Well well said. I fell into the category of "mom-who-needs-the-newest-stuff" for my first baby. If it vibrated, I had it. If it had an FP label, I had it. Now, my girls get the occasional little stuffie or sticker book, but I like reserving my money for $5 Starbucks and overdraft fees.

Naomi (Urban Mummy) said...

I'm with Danigirl and Nomo - no commercial characters. Although we do have Thomas trains, but, honestly, I didn't know they were anything except cute trains when I first bought them. (no friends with kids, not a lot of children's tv experience).

I also eschew as many of the plastic character toys as I possibly can. I went so far as to put together a list of appropriate wooden toys for my kids, and send it off to my mother in law, sister in law and parents.

I dread grade school. I do.

Alpha DogMa said...

I feel slightly removed from all of this just by nature of the too few stores in my town. But our visits to the Little Big Smoke are orgies of capitalism. Generally it takes us 6 weeks to get over the guilt (and pay off the credit cards) before we venture back to the stores again. Glad to know I've company in my love-hate relationship of spending money on the kids.

Jennifer (ponderosa) said...

My son is clueless socially, at least for now, so I have been sending him to kindergarten with broccoli in his lunch instead of "snak paks," and the lunch is in whatever bag happens to be handy, rather than in a plastic, character-themed lunchbox. I know that at some point he'll rebel & I'm not quite sure how I'll deal with that -- but for now I am livin' up the recycled life!

Meanwhile: I never buy organic milk. It's THREE TIMES as expensive as regular milk, I just can't shell it out... However I do sometimes buy soy milk, which is just as expensive; I justify that by reminding myself there's no cheaper soy/rice alternative. How's THAT for weird financial logic?

slouching mom said...

With great satisfaction, I have watched my ad-driven spending on the boys plummet in the last few years. Because they have reached the age at which they, too, understand that companies are simply trying to get them to BUY, BUY, BUY. I'll acknowledge that we *did* play a role in their cynicism by pointing out (subtle) advertising wherever we spotted it. But I'm OK with having two cynics as long as they are not duped by the evil adlords.

painted maypole said...

Amanda mentions buying organic milk for $4. $4?!?!? That's what the SKIM milk costs around here - and NOT the organic kind! anyhow...

yes to all of this. We buy so much second hand and try to keep the amount of stuff down (most presents are still used- I wonder when MQ will start to find this distasteful?) but as I plan her upcoming Cinderella birthday party, which will be full of play acting and making of their own dresses (and not paying gobs of money to someone else to do the party for me)I am painfully aware that nevertheless I am feeding into the Disney machine,as that's the only association these girls have with the Cinderella story.

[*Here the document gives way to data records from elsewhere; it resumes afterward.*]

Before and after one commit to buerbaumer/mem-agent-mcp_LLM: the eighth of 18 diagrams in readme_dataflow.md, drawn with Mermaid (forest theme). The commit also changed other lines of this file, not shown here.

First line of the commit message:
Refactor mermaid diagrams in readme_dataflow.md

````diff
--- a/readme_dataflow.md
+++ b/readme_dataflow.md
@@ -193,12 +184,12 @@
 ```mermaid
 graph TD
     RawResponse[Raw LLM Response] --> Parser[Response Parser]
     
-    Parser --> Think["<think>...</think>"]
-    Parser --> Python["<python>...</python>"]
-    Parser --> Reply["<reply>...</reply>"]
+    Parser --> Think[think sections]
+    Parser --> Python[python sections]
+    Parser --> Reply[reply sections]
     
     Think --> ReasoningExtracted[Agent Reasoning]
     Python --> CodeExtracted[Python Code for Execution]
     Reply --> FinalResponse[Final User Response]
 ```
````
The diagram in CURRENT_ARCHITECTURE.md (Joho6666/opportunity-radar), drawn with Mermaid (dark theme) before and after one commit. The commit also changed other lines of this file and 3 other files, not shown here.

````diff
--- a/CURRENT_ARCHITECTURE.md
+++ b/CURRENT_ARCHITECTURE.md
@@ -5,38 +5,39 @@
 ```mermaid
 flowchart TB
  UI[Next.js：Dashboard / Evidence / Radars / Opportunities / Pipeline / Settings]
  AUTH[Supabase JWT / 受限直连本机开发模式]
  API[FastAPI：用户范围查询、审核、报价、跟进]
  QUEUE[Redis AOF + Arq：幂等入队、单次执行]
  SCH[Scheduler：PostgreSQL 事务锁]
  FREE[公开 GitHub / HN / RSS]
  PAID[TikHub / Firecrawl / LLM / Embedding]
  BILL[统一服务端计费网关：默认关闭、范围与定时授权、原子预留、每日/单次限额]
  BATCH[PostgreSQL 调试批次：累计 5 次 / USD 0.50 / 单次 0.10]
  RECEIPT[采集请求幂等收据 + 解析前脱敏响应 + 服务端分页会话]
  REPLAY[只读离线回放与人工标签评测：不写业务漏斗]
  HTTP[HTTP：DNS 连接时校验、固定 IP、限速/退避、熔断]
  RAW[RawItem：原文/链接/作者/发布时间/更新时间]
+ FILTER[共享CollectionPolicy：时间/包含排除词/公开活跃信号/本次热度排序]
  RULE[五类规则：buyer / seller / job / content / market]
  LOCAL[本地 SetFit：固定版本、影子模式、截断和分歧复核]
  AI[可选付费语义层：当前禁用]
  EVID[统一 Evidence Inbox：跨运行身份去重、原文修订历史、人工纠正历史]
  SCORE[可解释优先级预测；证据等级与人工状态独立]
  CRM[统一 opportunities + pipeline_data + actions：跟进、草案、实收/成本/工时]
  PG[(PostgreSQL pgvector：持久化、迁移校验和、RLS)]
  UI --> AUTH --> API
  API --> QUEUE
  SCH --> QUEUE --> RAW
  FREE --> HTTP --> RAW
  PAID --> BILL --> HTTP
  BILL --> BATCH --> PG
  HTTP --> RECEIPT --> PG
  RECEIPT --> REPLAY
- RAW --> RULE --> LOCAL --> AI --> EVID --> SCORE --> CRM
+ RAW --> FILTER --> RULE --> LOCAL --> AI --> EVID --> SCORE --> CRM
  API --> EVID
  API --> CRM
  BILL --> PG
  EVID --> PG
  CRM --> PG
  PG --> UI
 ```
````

I could try finding another version, but cringe at the mere thought of the distress this will cause my daughter. On her birthday.

Bobita~ said...

This speaks to me with such pin-point accuracy that my mouth has been gaping wide since I read your first sentence.

I am in the very midst of it, now. Just last night I tried to reconfigure, recalculate and re-negotiate my expenses because of that "unexpected" electricity bill. Apparently, the lights above me, the fans whirring in the background and the dependable presence of the microwave...well, you would think these things might eliminate the element of surprise that the *electricity bill* seems to have given me. Sadly...no.

Lisa b said...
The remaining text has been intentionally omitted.